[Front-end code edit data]

------------------------------------------------------------

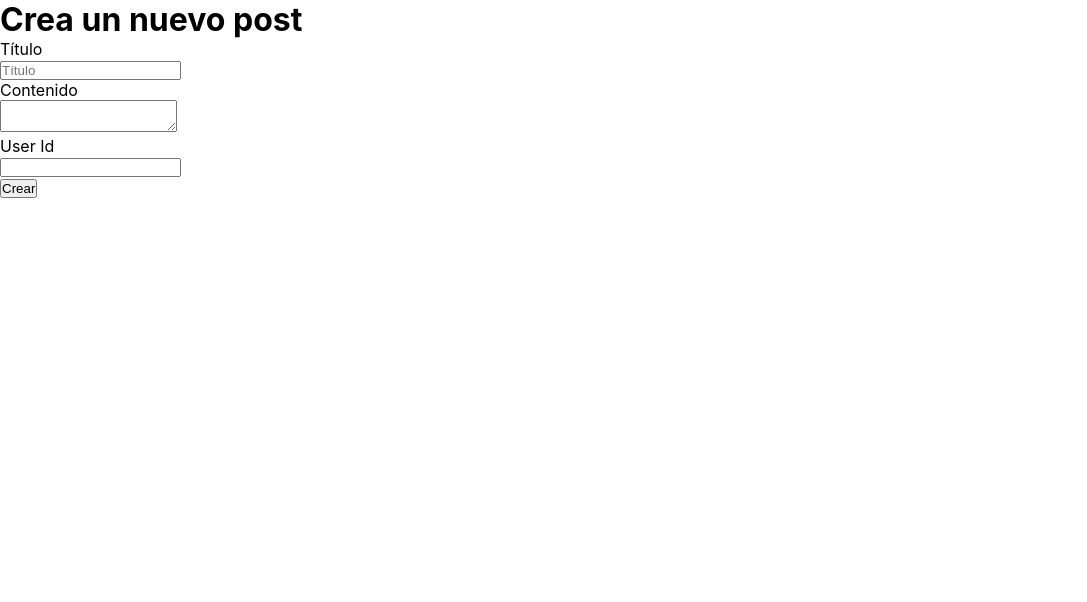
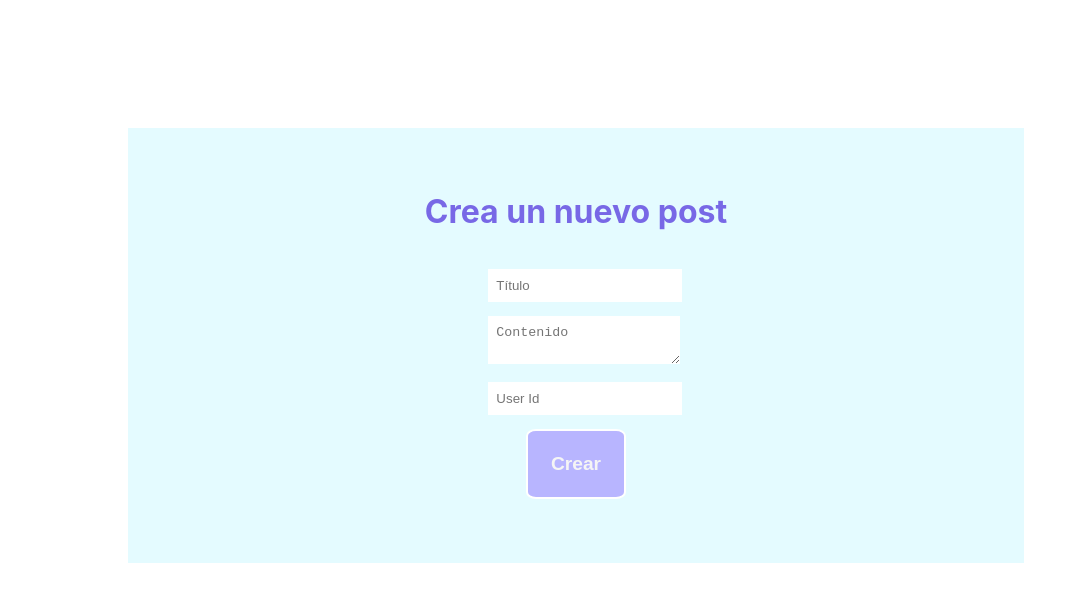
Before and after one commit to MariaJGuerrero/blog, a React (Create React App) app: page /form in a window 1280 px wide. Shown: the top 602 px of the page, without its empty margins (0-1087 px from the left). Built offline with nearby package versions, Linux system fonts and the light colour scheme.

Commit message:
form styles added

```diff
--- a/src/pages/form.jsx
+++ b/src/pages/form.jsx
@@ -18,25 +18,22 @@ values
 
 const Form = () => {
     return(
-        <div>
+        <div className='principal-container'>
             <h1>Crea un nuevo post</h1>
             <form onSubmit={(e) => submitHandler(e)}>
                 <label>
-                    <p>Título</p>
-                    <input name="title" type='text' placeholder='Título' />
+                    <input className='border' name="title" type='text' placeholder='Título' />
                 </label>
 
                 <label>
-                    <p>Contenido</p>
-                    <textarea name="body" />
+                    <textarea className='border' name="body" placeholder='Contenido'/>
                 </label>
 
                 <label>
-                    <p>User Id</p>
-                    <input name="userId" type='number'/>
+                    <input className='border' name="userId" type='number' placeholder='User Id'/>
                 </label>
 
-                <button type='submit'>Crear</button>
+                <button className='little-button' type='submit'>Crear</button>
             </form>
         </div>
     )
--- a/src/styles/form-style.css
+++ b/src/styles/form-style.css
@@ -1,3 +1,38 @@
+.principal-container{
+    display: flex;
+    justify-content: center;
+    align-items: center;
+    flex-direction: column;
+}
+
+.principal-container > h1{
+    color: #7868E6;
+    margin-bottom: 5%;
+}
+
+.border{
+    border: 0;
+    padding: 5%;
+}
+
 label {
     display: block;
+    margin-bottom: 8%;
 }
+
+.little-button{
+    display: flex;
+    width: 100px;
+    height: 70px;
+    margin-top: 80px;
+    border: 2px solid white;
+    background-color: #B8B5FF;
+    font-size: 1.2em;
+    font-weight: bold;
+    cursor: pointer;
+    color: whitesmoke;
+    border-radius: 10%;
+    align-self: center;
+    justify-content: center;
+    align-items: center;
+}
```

------------------------------------------------------------

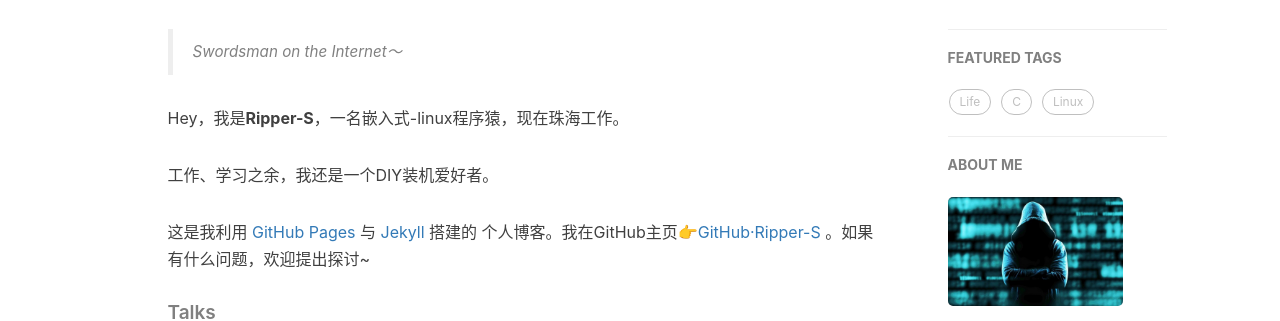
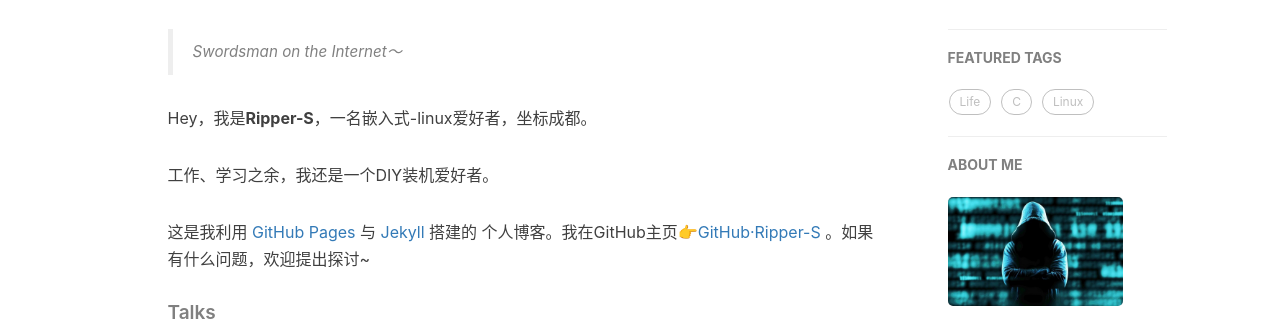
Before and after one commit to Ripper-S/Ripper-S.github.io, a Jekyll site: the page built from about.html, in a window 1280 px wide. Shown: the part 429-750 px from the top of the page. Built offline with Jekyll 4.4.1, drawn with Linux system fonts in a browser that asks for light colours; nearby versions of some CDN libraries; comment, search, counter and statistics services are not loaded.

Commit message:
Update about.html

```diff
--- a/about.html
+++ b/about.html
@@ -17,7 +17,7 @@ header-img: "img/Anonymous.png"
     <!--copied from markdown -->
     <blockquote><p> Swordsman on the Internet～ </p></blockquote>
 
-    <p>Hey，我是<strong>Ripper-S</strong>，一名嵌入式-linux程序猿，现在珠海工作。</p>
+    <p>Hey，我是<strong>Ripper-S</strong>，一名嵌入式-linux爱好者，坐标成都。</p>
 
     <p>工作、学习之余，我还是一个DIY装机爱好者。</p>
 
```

------------------------------------------------------------

-- Work task --
Scan the lines above for "container", then copy every one that has it.

-- Written solution --
+        <div className='principal-container'>
+.principal-container{
+.principal-container > h1{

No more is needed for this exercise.